Plasmid DNA is an important starting material for the manufacturing of mRNA-based vaccines and therapies, as well as cell therapies. With the new facility, BioNTech plans to independently manufacture plasmid DNA for clinical product candidates and commercial products in the areas of cancer and infectious diseases.
The €40m ($43.8m) investment in the facility will provide both small scale clinical and large scale commercial plasmid DNA manufacturing.
Potential for several hundred million vaccine doses annually
The clinical scale plant has been operational since August, with BioNTech already manufacturing plasmids for its FixVac platform product candidates: such as lead candidate BNT111, an investigational cancer immunotherapy for the treatment of advanced melanoma which is in Phase 2 trials.
The commercial plant is anticipated to be operational by the end of 2023, subject to regulatory approval.
Plasmids are small, ring-shaped DNA sequences that can occur in bacteria in addition to their genomic DNA. They often encode additional acquired genetic information which for instance can confer antibiotic resistance on the bacterium.
Plasmids are used in the biopharmaceutical industry as vectors or transport vehicles for, amongst other things, the multiplication of genetic information or DNA sequences. A copy of a DNA sequence obtained from a plasmid can be used as a template to manufacture more than 500 mRNA strands.
After mRNA manufacturing, the DNA templates are filtered and discarded, and are therefore not part of the final vaccines or therapies.
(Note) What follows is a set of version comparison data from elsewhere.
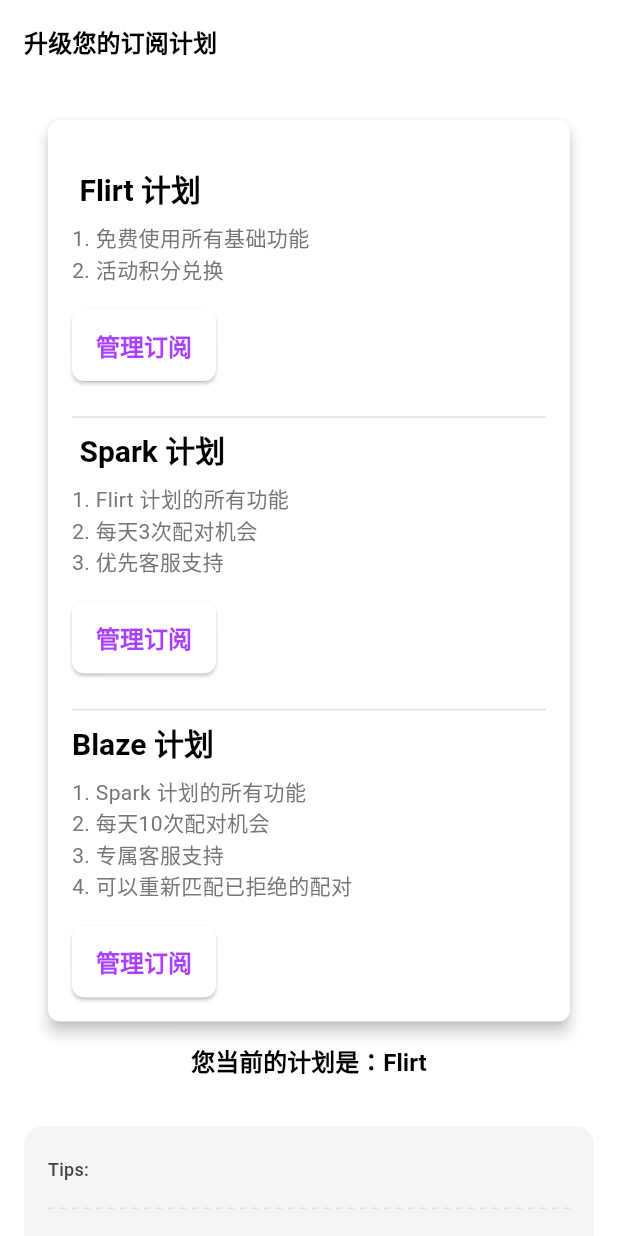
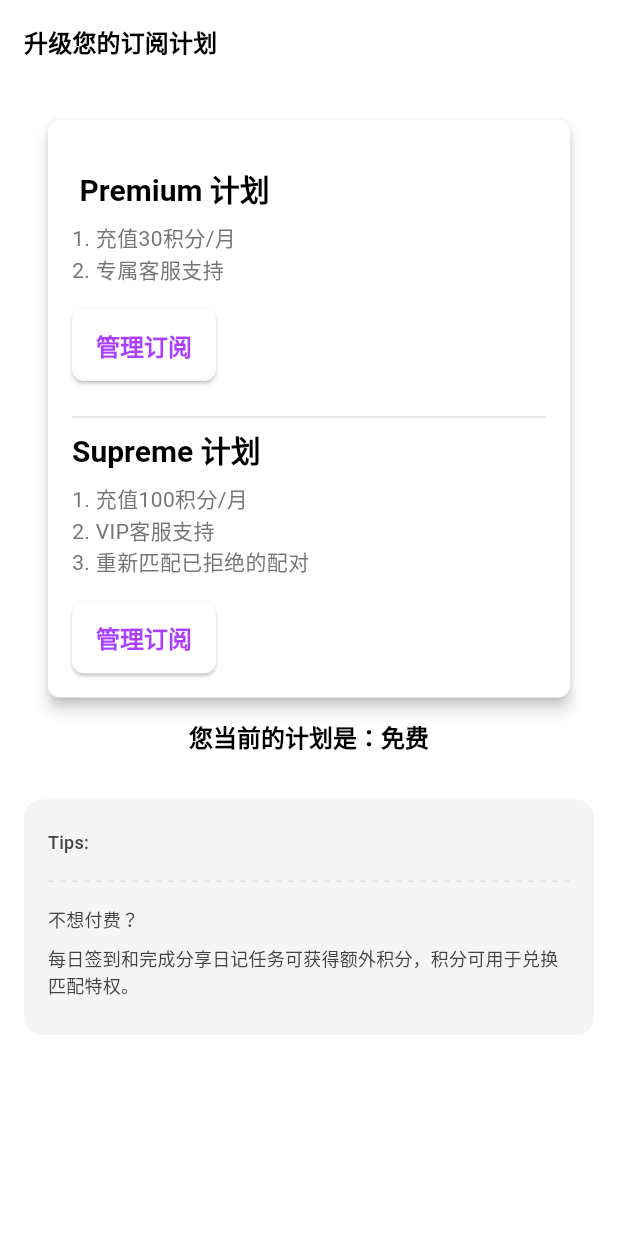
Before and after one commit to JavHou/Blur, a Flutter app: the SubscriptionScreens screen opened by its route, on a phone screen of 412 x 824 dp. Run offline on Flutter 3.47's test engine with Material 3 defaults, Android fonts, the phone set to English and light mode, and no system bars; drawn by our look-alikes of dotted_line; our stand-ins replace animate_do, another_xlider, cached_network_image, device_preview, go_router, hugeicons and 8 more; missing offline and left inert: dart:ffi, mapbox_maps_flutter; project files that could hold a hidden picture were left out.

Commit message:
modify subscription

```diff
--- a/lib/features/setting/presentation/screens/subscription/screens/subscription_screens.dart
+++ b/lib/features/setting/presentation/screens/subscription/screens/subscription_screens.dart
@@ -33,7 +33,7 @@
               ),
 
               SizedBox(height: 8),
-              Text('您当前的计划是：Flirt', style: theme.textTheme.titleLarge),
+              Text('您当前的计划是：免费', style: theme.textTheme.titleLarge),
               SizedBox(height: 32),
               Column(
                 crossAxisAlignment: CrossAxisAlignment.start,
@@ -75,7 +75,7 @@
                               SizedBox(height: 8),
 
                               Text(
-                                '每日签到和完成分享任务可获得额外积分，积分可用于兑换会员特权。',
+                                '每日签到和完成分享日记任务可获得额外积分，积分可用于兑换匹配特权。',
                                 style: theme.textTheme.titleMedium?.copyWith(
                                   color: Colors.grey.shade800,
                                   fontSize: 12,
--- a/lib/features/setting/presentation/screens/subscription/widgets/subscription_plan_card.dart
+++ b/lib/features/setting/presentation/screens/subscription/widgets/subscription_plan_card.dart
@@ -20,14 +20,14 @@
           children: [
             const SizedBox(height: 16),
             Text(
-              ' Flirt 计划',
+              ' Premium 计划',
               style: theme.textTheme.headlineSmall?.copyWith(
                 fontWeight: FontWeight.bold,
               ),
             ),
             const SizedBox(height: 8),
             Text(
-              '1. 免费使用所有基础功能\n2. 活动积分兑换',
+              '1. 充值30积分/月\n2. 专属客服支持',
               style: theme.textTheme.bodyMedium?.copyWith(
                 color: Colors.grey.shade600,
               ),
@@ -42,36 +42,14 @@
             const SizedBox(height: 16),
             Divider(color: Colors.grey.shade300),
             Text(
-              ' Spark 计划',
+              'Supreme 计划',
               style: theme.textTheme.headlineSmall?.copyWith(
                 fontWeight: FontWeight.bold,
               ),
             ),
             const SizedBox(height: 8),
             Text(
-              '1. Flirt 计划的所有功能\n2. 每天3次配对机会\n3. 优先客服支持',
-              style: theme.textTheme.bodyMedium?.copyWith(
-                color: Colors.grey.shade600,
-              ),
-            ),
-            const SizedBox(height: 16),
-            ElevatedButton(
-              onPressed: () {
-                // Handle button press
-              },
-              child: const Text('管理订阅'),
-            ),
-            const SizedBox(height: 16),
-            Divider(color: Colors.grey.shade300),
-            Text(
-              'Blaze 计划',
-              style: theme.textTheme.headlineSmall?.copyWith(
-                fontWeight: FontWeight.bold,
-              ),
-            ),
-            const SizedBox(height: 8),
-            Text(
-              '1. Spark 计划的所有功能\n2. 每天10次配对机会\n3. 专属客服支持\n4. 可以重新匹配已拒绝的配对',
+              '1. 充值100积分/月\n2. VIP客服支持\n3. 重新匹配已拒绝的配对',
               style: theme.textTheme.bodyMedium?.copyWith(
                 color: Colors.grey.shade600,
               ),
```
Also changed, not shown: lib/features/authentication/presentation/screens/login_screen.dart (+37 -30 lines).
BioNTech expects to manufacture plasmid DNA that can be utilized as starting material to manufacture mRNA for several hundred million vaccine doses or therapies annually, depending on the product.
Once the facility is fully operational and has gained the required regulatory approvals, the company plans to independently manufacture the majority of its own current regular demand for DNA plasmids in the new manufacturing facility.
It says the new facility will enable faster production cycles and shorter delivery times for plasmid DNA for a number of clinical product candidates and commercial products.
Temporary peaks in demand will continue to be covered through partnered suppliers.
BioNTech says this model will increase its flexibility and autonomy in manufacturing starting materials for its oncology and COVID-19 vaccine pipelines, as well as boosting pandemic preparedness.
Investing in Marburg
BioNTech acquired the Marburg site from Novartis in 2020: and has since created one of the largest manufacturing facilities for mRNA-based vaccines in Europe.
As part of its long-term development plan, BioNTech has continued to invest in the site, with the number of employees doubling to around 700 since the acquisition of the site.
German Chancellor Olaf Scholz is visiting the new manufacturing facility in Marburg today (Feb 2) together with BioNTech co-founders Prof. Ugur Sahin, M.D., Chief Executive Officer, and Prof. Özlem Türeci, M.D., Chief Medical Officer.
“Since we acquired our manufacturing site in Marburg in the fall of 2020, we have continuously invested in the site to expand our manufacturing capacities and capabilities. Plasmid manufacturing is an exciting and important part of mRNA manufacturing that we expect to be able to cover in-house soon,” said Prof. Ugur Sahin.
“We plan to manufacture mRNA-based products for a broad range of clinical trial candidates at our Marburg site while we are preparing production measures for the commercial manufacturing of personalized oncology therapeutics.”
BioNTech’s product pipeline currently consists of 22 product candidates across 26 clinical trials.